Saved entries
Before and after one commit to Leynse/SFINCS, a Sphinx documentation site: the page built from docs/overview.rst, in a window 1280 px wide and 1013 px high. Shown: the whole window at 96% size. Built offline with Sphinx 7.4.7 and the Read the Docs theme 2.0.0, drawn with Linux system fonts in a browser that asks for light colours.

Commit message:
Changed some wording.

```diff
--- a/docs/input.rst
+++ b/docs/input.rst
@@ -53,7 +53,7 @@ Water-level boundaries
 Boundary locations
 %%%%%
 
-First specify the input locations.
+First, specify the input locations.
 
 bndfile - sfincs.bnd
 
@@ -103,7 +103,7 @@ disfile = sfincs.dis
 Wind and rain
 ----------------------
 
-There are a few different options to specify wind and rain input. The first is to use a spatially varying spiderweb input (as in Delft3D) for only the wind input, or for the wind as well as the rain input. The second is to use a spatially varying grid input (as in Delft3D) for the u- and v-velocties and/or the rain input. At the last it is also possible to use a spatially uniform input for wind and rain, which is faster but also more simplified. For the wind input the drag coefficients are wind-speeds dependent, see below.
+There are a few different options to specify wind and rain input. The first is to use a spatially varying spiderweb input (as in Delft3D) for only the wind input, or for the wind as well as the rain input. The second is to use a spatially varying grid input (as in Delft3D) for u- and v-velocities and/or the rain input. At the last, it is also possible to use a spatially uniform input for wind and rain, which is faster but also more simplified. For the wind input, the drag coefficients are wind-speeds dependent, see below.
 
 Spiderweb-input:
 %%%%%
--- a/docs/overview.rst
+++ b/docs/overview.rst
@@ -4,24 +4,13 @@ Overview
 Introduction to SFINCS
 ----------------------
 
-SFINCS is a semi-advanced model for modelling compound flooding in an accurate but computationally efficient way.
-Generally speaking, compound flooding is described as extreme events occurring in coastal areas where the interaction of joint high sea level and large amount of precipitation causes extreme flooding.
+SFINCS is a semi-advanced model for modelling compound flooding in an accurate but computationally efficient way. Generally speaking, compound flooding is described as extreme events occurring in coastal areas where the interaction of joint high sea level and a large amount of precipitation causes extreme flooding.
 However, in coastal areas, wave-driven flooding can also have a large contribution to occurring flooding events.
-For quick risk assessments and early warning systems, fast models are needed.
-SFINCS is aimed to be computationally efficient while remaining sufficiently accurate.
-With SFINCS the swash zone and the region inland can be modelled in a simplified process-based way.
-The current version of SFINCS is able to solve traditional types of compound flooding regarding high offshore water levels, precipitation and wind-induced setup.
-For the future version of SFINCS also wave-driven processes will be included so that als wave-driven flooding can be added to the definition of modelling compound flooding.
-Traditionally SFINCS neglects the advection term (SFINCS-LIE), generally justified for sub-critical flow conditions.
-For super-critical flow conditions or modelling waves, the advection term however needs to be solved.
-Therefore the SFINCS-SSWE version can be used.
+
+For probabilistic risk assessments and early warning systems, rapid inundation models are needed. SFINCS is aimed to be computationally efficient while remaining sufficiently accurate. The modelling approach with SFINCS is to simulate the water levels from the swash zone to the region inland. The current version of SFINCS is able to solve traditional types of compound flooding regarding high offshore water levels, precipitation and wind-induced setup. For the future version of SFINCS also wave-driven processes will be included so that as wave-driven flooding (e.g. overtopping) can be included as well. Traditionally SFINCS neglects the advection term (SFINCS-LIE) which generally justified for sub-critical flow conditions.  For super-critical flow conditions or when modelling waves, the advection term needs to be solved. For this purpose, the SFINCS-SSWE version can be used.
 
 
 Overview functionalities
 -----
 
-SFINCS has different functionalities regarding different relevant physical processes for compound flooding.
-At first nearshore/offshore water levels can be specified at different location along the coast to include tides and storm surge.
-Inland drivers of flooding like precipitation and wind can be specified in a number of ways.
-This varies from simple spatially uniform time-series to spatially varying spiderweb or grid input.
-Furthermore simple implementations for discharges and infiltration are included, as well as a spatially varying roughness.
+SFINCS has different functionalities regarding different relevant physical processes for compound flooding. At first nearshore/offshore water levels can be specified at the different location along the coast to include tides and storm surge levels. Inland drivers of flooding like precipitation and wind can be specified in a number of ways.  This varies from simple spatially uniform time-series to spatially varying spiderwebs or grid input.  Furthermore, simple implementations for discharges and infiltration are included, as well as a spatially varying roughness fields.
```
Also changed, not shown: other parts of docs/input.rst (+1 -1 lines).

- **Your objective**:
Filter the data for the string "locations" and copy every line that has it.

- **Output**:
 Boundary locations
-First specify the input locations.
+First, specify the input locations.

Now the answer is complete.